Part of the story of black urban life in late-20th- and 21st-century America, and part of Mr. Marshall’s story, is of life in low-income housing projects. Such projects were designed by the government in the 1930s as alternatives to city slums. But the gesture had no follow-up. Once built, economic support was scant and by the 1960s the projects had drastically deteriorated, becoming media emblems of poverty and crime.

Mr. Marshall briefly lived in a project when he was a child and has good memories of it. In “The Garden Project,” those memories collide and fuse with social realities. Landscaped projects in Los Angeles and Chicago (where Mr. Marshall lives) look both idyllic and corrupted. They are painted with photorealist precision, spattered with daubs of pigment that suggest bullet holes.

We see children, among them the young Mr. Marshall with his sister and brother. They play, glance shyly toward us, seem innocent of fear. Adults are not so carefree. In a picture called “Many Mansions,” three men dressed in formal clothes, like churchgoers or undertakers, appear to be either gardening or digging a grave. Bluebirds flutter about; Easter baskets sit on the grass. The distant project towers look blank, dead; the earth seems to bleed.

In the years since 1995, Mr. Marshall has painted many gardens, blighted and edenic, ambiguously shaded. He has painted, with unambiguous seriousness, a gallery’s worth of revolutionaries. In the “Portrait of Nat Turner With the Head of His Master” (2011), the ax-wielding rebel is a kind of biblical hero, a black David turning his back on a dead Goliath whose severed head is one of the show’s very few images of a white person.

And he has painted artists, fictional ones, male and female, with regal coiffures; immense, paint-caked palettes; and paint-by-numbers self-portraits on their easels. As the catalog points out, the paint-by-number craze arrived in the 1950s, around the time the civil rights movement started, which was around the time Mr. Marshall was born. It was a type of painting for anyone and everyone, universal in that way. And although the subjects were fixed, the colors were not; you could switch them around, personalize your look, the way Mr. Marshall taught himself painting, and enriched it, by sampling themes and styles of older masters.

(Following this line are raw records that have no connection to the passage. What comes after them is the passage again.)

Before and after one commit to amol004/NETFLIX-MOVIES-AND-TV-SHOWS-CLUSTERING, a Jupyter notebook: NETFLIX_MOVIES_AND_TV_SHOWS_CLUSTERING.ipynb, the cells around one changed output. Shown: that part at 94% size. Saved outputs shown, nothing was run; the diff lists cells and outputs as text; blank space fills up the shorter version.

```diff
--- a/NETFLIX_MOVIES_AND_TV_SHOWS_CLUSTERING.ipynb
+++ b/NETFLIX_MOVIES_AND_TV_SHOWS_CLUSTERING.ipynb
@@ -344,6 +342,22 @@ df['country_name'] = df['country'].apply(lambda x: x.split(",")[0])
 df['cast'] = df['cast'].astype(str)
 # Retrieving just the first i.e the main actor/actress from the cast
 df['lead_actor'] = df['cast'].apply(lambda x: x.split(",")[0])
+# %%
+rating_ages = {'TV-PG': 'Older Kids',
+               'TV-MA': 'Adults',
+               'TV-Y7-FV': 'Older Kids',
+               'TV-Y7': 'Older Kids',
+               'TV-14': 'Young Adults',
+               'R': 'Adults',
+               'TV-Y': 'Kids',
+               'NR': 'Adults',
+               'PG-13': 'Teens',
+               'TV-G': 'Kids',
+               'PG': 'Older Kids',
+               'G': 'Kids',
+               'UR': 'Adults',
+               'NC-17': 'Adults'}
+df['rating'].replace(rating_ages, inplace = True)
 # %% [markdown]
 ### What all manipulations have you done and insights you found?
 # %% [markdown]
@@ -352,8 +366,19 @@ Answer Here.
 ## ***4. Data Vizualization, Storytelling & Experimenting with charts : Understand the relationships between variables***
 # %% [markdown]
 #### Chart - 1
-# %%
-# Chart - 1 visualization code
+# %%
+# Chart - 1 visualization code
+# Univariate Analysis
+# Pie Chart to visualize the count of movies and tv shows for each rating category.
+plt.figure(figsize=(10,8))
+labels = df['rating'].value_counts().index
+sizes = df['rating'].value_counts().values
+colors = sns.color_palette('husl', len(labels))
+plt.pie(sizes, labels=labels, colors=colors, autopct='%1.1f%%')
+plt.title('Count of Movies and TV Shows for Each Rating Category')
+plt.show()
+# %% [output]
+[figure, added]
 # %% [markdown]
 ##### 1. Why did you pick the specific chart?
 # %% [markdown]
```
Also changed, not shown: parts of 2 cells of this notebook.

One of his fictional artists seems to be basing her portrait colors on those of the stunning print wrap she’s wearing, which is a painting in itself. Another has depicted himself dressed entirely in pink, though he’s wearing drab green and tan. In all cases, the painting of the face has been left unfinished — in some, untouched, as if that would be the last decision to make. Is it because they don’t know what the colors will be? Or because black is so complex?

You know there would be some interesting choices from this group. Together, they look like an artist-army: mature, sober, purposeful, full of ideas, ready to get great, which Mr. Marshall already is.